However, even core inflation, which excludes food and fuel prices, slowed to 0.6% in October from 0.8% in September, pointing to China's continued battle with disinflationary forces and the risk of again missing the government's full-year headline inflation target, set at around 3%.
The end of the week was wrapped up with domestic GDP, the broadest measure of an economy’s health. The data showed that Britain’s economy remained stagnant during the 3rd quarter, compared with a forecast for a 0.1% fall, narrowly avoiding recession.
Interestingly, Britain's economy now stands 1.8% above its level in late 2019, making its post-COVID recovery stronger than that of Germany but a long way behind the United States, where the economy has gone all in, growing by more than 7% from its pre-pandemic level.
This coming week

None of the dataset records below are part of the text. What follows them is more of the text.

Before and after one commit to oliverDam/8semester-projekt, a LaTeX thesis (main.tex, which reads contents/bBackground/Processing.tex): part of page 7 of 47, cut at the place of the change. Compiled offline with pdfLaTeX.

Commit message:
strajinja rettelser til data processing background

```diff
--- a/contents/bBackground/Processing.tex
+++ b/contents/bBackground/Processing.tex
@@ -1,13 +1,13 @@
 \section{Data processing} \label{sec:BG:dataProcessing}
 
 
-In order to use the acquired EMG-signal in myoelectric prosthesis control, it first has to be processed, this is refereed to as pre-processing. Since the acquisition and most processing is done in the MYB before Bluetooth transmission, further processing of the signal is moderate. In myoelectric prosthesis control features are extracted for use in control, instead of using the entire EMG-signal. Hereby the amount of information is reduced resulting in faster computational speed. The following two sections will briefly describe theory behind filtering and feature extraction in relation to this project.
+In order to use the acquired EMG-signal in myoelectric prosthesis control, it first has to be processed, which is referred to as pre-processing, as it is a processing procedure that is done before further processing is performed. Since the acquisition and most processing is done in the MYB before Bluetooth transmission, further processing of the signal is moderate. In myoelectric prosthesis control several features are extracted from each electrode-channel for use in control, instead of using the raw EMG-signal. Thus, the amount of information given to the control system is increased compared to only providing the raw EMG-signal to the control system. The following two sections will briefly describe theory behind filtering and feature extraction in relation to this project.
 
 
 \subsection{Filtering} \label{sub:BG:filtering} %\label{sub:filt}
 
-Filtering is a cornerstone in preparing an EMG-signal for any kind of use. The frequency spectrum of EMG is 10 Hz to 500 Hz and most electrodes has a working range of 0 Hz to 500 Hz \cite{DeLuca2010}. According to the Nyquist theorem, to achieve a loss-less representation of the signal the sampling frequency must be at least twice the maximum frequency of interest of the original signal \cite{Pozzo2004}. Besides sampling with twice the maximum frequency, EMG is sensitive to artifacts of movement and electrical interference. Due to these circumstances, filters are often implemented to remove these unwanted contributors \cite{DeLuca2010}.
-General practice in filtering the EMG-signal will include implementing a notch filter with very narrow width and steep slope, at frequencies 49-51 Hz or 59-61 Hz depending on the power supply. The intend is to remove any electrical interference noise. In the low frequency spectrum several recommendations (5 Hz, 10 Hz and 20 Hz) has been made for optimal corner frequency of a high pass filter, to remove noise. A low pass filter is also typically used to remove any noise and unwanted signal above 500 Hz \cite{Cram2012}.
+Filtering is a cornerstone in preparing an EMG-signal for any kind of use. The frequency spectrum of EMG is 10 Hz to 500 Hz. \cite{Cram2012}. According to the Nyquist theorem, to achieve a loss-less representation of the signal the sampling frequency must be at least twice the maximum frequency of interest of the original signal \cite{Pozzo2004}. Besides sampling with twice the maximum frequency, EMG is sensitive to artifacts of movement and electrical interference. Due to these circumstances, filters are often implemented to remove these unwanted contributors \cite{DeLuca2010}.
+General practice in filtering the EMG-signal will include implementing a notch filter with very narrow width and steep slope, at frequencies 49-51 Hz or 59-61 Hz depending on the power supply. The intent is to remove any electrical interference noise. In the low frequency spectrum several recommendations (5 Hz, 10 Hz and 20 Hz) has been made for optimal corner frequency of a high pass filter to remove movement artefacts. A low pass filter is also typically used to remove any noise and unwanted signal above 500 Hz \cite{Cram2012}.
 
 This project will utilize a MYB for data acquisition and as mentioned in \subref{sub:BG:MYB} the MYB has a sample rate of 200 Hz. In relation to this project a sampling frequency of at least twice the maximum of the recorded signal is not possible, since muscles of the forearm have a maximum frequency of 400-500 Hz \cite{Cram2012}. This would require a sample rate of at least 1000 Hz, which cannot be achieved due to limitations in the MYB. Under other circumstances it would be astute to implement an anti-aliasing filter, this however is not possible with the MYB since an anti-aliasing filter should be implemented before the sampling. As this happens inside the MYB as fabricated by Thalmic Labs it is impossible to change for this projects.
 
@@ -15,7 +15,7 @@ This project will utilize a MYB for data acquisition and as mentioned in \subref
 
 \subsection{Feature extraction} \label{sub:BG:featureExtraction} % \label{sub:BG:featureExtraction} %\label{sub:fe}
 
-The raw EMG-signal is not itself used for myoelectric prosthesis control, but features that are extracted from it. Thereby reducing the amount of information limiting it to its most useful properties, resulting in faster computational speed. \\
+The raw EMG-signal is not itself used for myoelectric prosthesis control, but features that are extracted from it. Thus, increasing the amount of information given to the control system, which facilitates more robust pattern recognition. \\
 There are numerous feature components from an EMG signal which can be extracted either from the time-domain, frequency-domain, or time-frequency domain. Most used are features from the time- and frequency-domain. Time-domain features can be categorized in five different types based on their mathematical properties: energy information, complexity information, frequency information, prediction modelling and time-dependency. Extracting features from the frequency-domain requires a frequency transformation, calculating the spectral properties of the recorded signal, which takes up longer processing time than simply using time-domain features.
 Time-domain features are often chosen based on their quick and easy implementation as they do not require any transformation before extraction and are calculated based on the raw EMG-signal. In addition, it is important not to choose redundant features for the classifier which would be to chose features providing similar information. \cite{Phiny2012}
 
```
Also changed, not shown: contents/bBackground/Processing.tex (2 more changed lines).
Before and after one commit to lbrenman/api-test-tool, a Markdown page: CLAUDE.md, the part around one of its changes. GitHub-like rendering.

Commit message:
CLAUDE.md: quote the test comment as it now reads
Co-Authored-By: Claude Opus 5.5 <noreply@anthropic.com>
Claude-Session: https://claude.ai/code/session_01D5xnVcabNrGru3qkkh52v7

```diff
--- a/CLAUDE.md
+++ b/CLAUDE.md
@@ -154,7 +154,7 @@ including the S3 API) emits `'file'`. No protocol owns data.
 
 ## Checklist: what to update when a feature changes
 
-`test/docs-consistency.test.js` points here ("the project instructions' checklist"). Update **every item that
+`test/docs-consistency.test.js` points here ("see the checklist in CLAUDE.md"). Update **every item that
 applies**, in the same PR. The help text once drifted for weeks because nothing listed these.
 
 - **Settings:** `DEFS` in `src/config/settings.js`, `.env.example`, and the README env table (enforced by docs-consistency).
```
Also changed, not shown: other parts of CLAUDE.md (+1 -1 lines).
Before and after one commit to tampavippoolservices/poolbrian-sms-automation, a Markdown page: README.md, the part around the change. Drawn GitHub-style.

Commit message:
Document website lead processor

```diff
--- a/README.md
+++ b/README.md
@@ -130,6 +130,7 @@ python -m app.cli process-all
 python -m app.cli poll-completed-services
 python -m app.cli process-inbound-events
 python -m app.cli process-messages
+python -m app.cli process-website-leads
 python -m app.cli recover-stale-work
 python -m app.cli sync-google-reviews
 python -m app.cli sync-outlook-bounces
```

As we head towards the end of the year, a lot of the data being released over the next week or two could really work to set the tone for 2024. The beginning of the coming week sees investors having a job of their own, keeping on top of the raft of domestic labour data is released by Tuesday.
With the enduring strength of the employment market a key consideration of the Bank of England (BoE), Tuesday’s data released from the Office for National Statistics (ONS) should make for particularly interesting reading. Coming in three parts, we will have the chance to firstly examine the change in the number of people claiming unemployment related benefits during the previous month, the change in the average hourly earnings level over the last quarter and the overall unemployment level. All three should give us a comprehensive view of the state of the labour market here in the UK and could well have a large impact on the BoE’s thinking when considering future rate policy.
Later in the day comes US inflation figures in the form of Consumer Price Index (CPI) readings. Much like here in the UK, the chances of another rate rise remains in the balance for Americans, with a stronger or weaker figure contributing vastly to how the Federal Reserve will wish to proceed with future rate hikes. The inflation report will come in two parts, Headline CPI and Core CPI. Headline includes more volatile sectors such as energy and food, whilst core strips these areas out, giving us a truer reflection of where price rises are headed in the world’s largest economy.
In what could become an inflation themed week for investors, the UK will release its own equivalent data on Wednesday. With the BoE Governor and Chief Economist giving mixed signals as to when they may look to cut rates next year, next week’s data could prove crucial in allowing markets to make their own minds up.
With investors perhaps not buying the narrative of what various UK And US central bankers are saying when it comes to whether they will hold or hike rates further by the end of the year, it is time to see what they are buying, as retail sales figures are announced later in the week, for both sides of the pond. Detailing the change in the total value of sales at the retail level, the data is useful in that it acts as the primary gauge of consumer spending, which accounts for most overall economic activity.
The information in this blog or any response to comments should not be regarded as financial advice. If you are unsure of any of the terminology used, you should seek financial advice. Remember that the value of investments can go down as well as up, and could be worth less than what was paid in. The information is based on our understanding as at 10 November 2023.